■ What you have to do ■
Below are the records. List every line holding the word "rawPosts".

■ Material shown ■
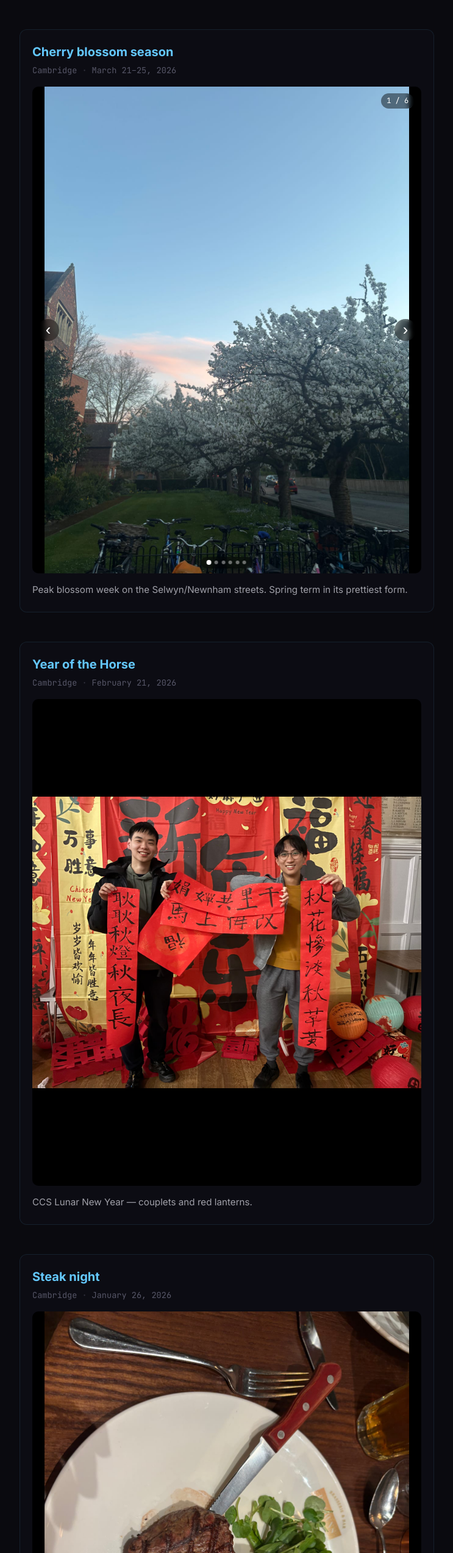
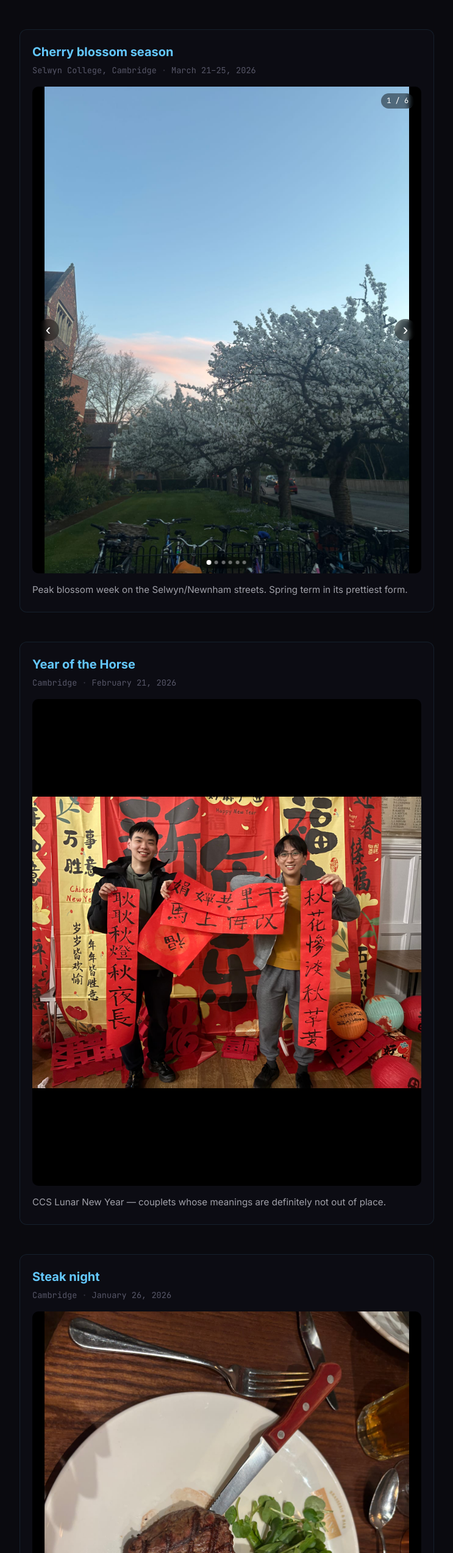
Before and after one commit to andyzhu23/andyzhu23.github.io, a React (Vite) app: page /photos in a window 1280 px wide. Shown: the part 4880-7426 px from the top of the page at 61% size, without its empty margins (268-1011 px from the left). Built offline with nearby package versions, Linux system fonts and the light colour scheme; grey boxes are pictures that could not be loaded.

Commit message:
changed up some captions

```diff
--- a/src/data/photoPosts.ts
+++ b/src/data/photoPosts.ts
@@ -73,7 +73,7 @@ const rawPosts: PhotoPost[] = [
     id: 'mar-2026-cambridge-blossoms',
     title: 'Cherry blossom season',
     date: 'March 21–25, 2026',
-    location: 'Cambridge',
+    location: 'Selwyn College, Cambridge',
     caption: 'Peak blossom week on the Selwyn/Newnham streets. Spring term in its prettiest form.',
     photos: [
       'IMG_4746', 'IMG_4743', 'IMG_4742',
@@ -87,7 +87,7 @@ const rawPosts: PhotoPost[] = [
     title: 'Year of the Horse',
     date: 'February 21, 2026',
     location: 'Cambridge',
-    caption: 'CCS Lunar New Year — couplets and red lanterns.',
+    caption: 'CCS Lunar New Year — couplets whose meanings are definitely not out of place.',
     photos: ['IMG_4724'],
   },
   {
@@ -212,7 +212,7 @@ const rawPosts: PhotoPost[] = [
     id: 'jul-2025-cambridge',
     title: 'Summer in Meta',
     date: 'July 25, 2025',
-    location: 'Cambridge',
+    location: 'London',
     caption: 'Empty roof gardon at Meta on a chill Friday.',
     photos: ['IMG_4244'],
   },
```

■ Solved problem ■
@@ -73,7 +73,7 @@ const rawPosts: PhotoPost[] = [
@@ -87,7 +87,7 @@ const rawPosts: PhotoPost[] = [
@@ -212,7 +212,7 @@ const rawPosts: PhotoPost[] = [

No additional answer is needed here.